The Hennepin County Attorney’s Office has declined to issue criminal or misdemeanor charges against Minneapolis Police Officer Joshua Young, following a May 10 accident in which Ivan Romero-Olivares died after his motorcycle struck Young’s squad car.
The Minneapolis Police Department’s Internal Affairs unit also has concluded that no disciplinary action will be taken against Young after an investigation by the Minnesota State Patrol.
“This is not a case of a high-speed response in which an officer ran a red light in a reckless manner,” Minneapolis Police Chief Janee Harteau said Thursday in announcing the results of the investigation.
“This is a case of an officer responding to a call for help, using caution, traveling well below the posted speed, properly using red lights and a siren,” said Harteau, noting that the squad car was “struck by a motorcyclist who already lost control.”
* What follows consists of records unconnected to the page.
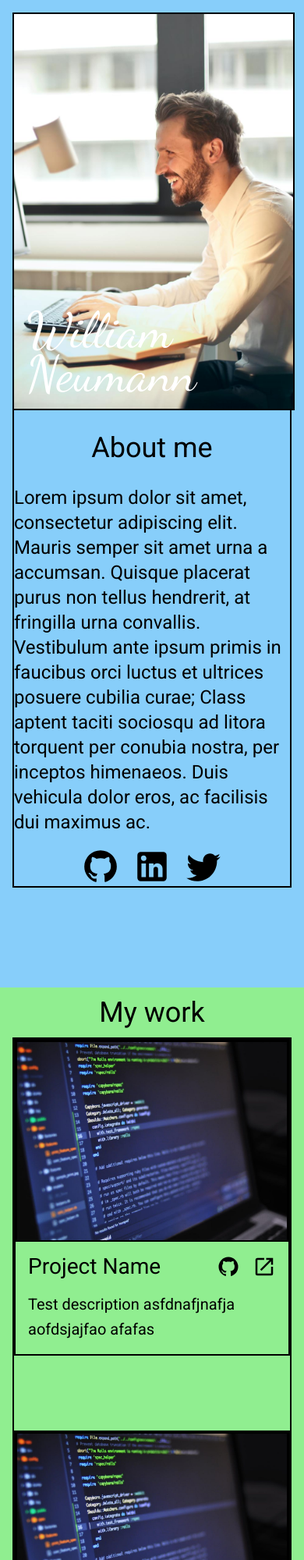
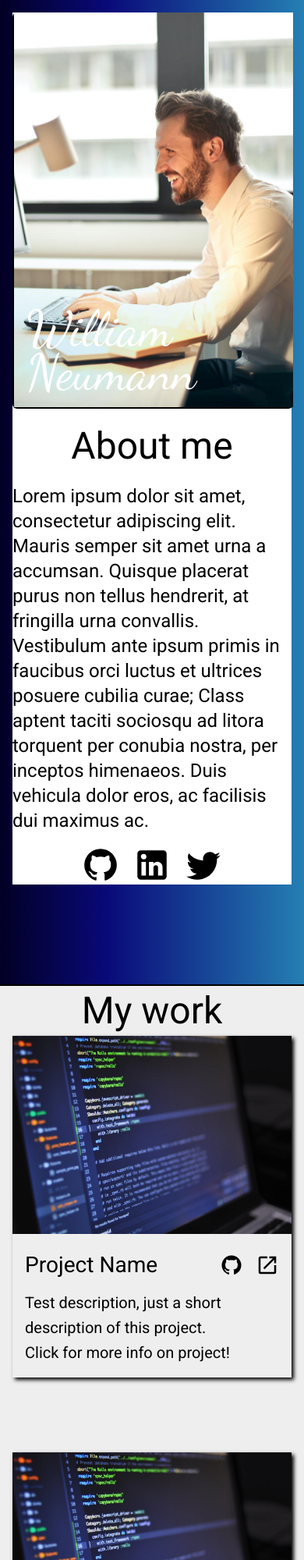
Before and after one commit to GGihan/homepage, a website built with webpack: page src/index.html in a window 390 px wide. Shown: the top 2000 px of the page at 78% size. Built offline with nearby package versions, Linux system fonts and the light colour scheme.

Commit message:
Add styling to header, main and footer

```diff
--- a/src/index.html
+++ b/src/index.html
@@ -41,7 +41,7 @@
 
         <section class="main container">
             <div class="project-card container">
-                <div class="project-card project-image container">
+                <div class="project-image container">
                     <img src="./images/project-example-filler-1280w.jpg" alt="screenshot of example project" width="400px">
                 </div>
 
@@ -53,10 +53,13 @@
                     </div>
                 </div>
 
-                <p class="project-card description">Test description asfdnafjnafja aofdsjajfao afafas</p>
+                <p class="project-card description">
+                    Test description, just a short description of this project.
+                    Click for more info on project!
+                </p>
             </div>
             <div class="project-card container">
-                <div class="project-card project-image container">
+                <div class="project-image container">
                     <img src="./images/project-example-filler-1280w.jpg" alt="screenshot of example project" width="400px">
                 </div>
 
@@ -68,10 +71,13 @@
                     </div>
                 </div>
 
-                <p class="project-card description">Test description asfdnafjnafja aofdsjajfao afafas</p>
+                <p class="project-card description">
+                    Test description, just a short description of this project.
+                    Click for more info on project!
+                </p>
             </div>
             <div class="project-card container">
-                <div class="project-card project-image container">
+                <div class="project-image container">
                     <img src="./images/project-example-filler-1280w.jpg" alt="screenshot of example project" width="400px">
                 </div>
 
@@ -83,10 +89,13 @@
                     </div>
                 </div>
 
-                <p class="project-card description">Test description asfdnafjnafja aofdsjajfao afafas</p>
+                <p class="project-card description">
+                    Test description, just a short description of this project.
+                    Click for more info on project!
+                </p>
             </div>
             <div class="project-card container">
-                <div class="project-card project-image container">
+                <div class="project-image container">
                     <img src="./images/project-example-filler-1280w.jpg" alt="screenshot of example project" width="400px">
                 </div>
 
@@ -98,10 +107,13 @@
                     </div>
                 </div>
 
-                <p class="project-card description">Test description asfdnafjnafja aofdsjajfao afafas</p>
+                <p class="project-card description">
+                    Test description, just a short description of this project.
+                    Click for more info on project!
+                </p>
             </div>
             <div class="project-card container">
-                <div class="project-card project-image container">
+                <div class="project-image container">
                     <img src="./images/project-example-filler-1280w.jpg" alt="screenshot of example project" width="400px">
                 </div>
 
@@ -113,10 +125,13 @@
                     </div>
                 </div>
 
-                <p class="project-card description">Test description asfdnafjnafja aofdsjajfao afafas</p>
+                <p class="project-card description">
+                    Test description, just a short description of this project.
+                    Click for more info on project!
+                </p>
             </div>
             <div class="project-card container">
-                <div class="project-card project-image container">
+                <div class="project-image container">
                     <img src="./images/project-example-filler-1280w.jpg" alt="screenshot of example project" width="400px">
                 </div>
 
@@ -128,7 +143,10 @@
                     </div>
                 </div>
 
-                <p class="project-card description">Test description asfdnafjnafja aofdsjajfao afafas</p>
+                <p class="project-card description">
+                    Test description, just a short description of this project.
+                    Click for more info on project!
+                </p>
             </div>
         </section>
     </main>
--- a/src/styles.css
+++ b/src/styles.css
@@ -42,17 +42,26 @@ footer {
     padding: 64px;
 }
 
+.title {
+    font-size: 3rem;
+}
+
 header {
-    background-color: lightskyblue;
-
     display: flex;
     align-items: center;
+
+    background: #020024;
+    background: linear-gradient(90deg,rgba(2, 0, 36, 1) 0%, rgba(9, 9, 121, 1) 35%, rgba(37, 127, 179, 1) 100%);
+    border-bottom: 2px solid black;
 }
 
 .header-image.container {
     flex: 1;
     max-height: 60vh;
     position: relative;
+    border-left: 2px solid black;
+    border-bottom: 2px solid black;
+    border-radius: 6px;
 }
 
 .header-image img {
@@ -80,6 +89,8 @@ header {
     min-height: 40vh;
 
     padding: 32px;
+    background-color: rgb(255, 255, 255);
+    box-shadow: 3px 3px 5px black;
 }
 
 .header-card.title {
@@ -107,7 +118,8 @@ header {
 }
 
 main {
-    background-color: lightgreen;
+    background-color: rgb(239, 238, 238);
+    border-bottom: 2px solid black;
 }
 
 .main.title {
@@ -124,13 +136,15 @@ main {
 .project-card.container {
     display: flex;
     flex-direction: column;
+
+    box-shadow: 3px 3px 5px black;
 }
 
-.project-card.project-image.container {
+.project-image.container {
     flex: 1;
 }
 
-.project-card.project-image img {
+.project-image img {
     max-width: 100%;
     min-height: 30vh;
     object-fit: cover;
@@ -159,9 +173,10 @@ main {
 }
 
 footer {
-    background-color: lightcoral;
+    display: flex;
 
-    display: flex;
+    background-color: rgb(37, 127, 179);
+    color: white;
 }
 
 .contact-card.container {
@@ -216,6 +231,10 @@ footer {
     max-width: 100%;
     object-fit: cover;
     object-position: top 30% right 25%;
+
+    border-right: 2px solid black;
+    border-bottom: 2px solid black;
+    border-radius: 6px;
 }
 
 @media (max-width: 900px) {
@@ -288,6 +307,7 @@ footer {
     .header-card.container {
         margin: 0;
         padding: 0;
+        box-shadow: unset;
     }
 
     .header-card.title {
@@ -329,6 +349,12 @@ footer {
     .contact-card.socials {
         justify-content: center;
         margin: 16px 0 64px 0;
+        gap: 32px;
+    }
+
+    .contact-image img {
+        border: unset;
+        border-radius: unset;
     }
 }
 
@@ -343,5 +369,5 @@ footer {
 }
 
 .container {
-    border: 2px solid black;
+    /* border: 2px solid black; */
 }
```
The report by the State Patrol says Romero-Oliveras was driving over the posted speed limit and had limited experience operating a motorcycle. He did not have a motorcycle endorsement or permit. He also failed to yield to an emergency vehicle.
The Minneapolis Police Department further discovered that Romero-Oliveras did not have a valid Minnesota driver’s license.
The State Patrol also concluded that Young failed to exercise due care in passing through an intersection against a red light.
The accident occurred following the shooting of a robbery suspect and two police officers in the basement of a private home in 2700 block of Bryant Avenue South. Young was responding to a request by an officer at the scene of the shootings for additional help to secure the crime area, according to police records.
Young was driving one of three squad cars headed west on 26th Street when he encountered a red light at Blaisdell, a one-way street.
The report from the Hennepin County Attorney’s Office said a witness to the accident reported that all of the other cars on Blaisdell were stopped when a motorcycle drove past and hit the squad car.
“This is not an example of an officer being over the line and needing to have behavior corrected,” said Harteau. “Even when using discretionary action, the potential outcomes are there for tragedy.”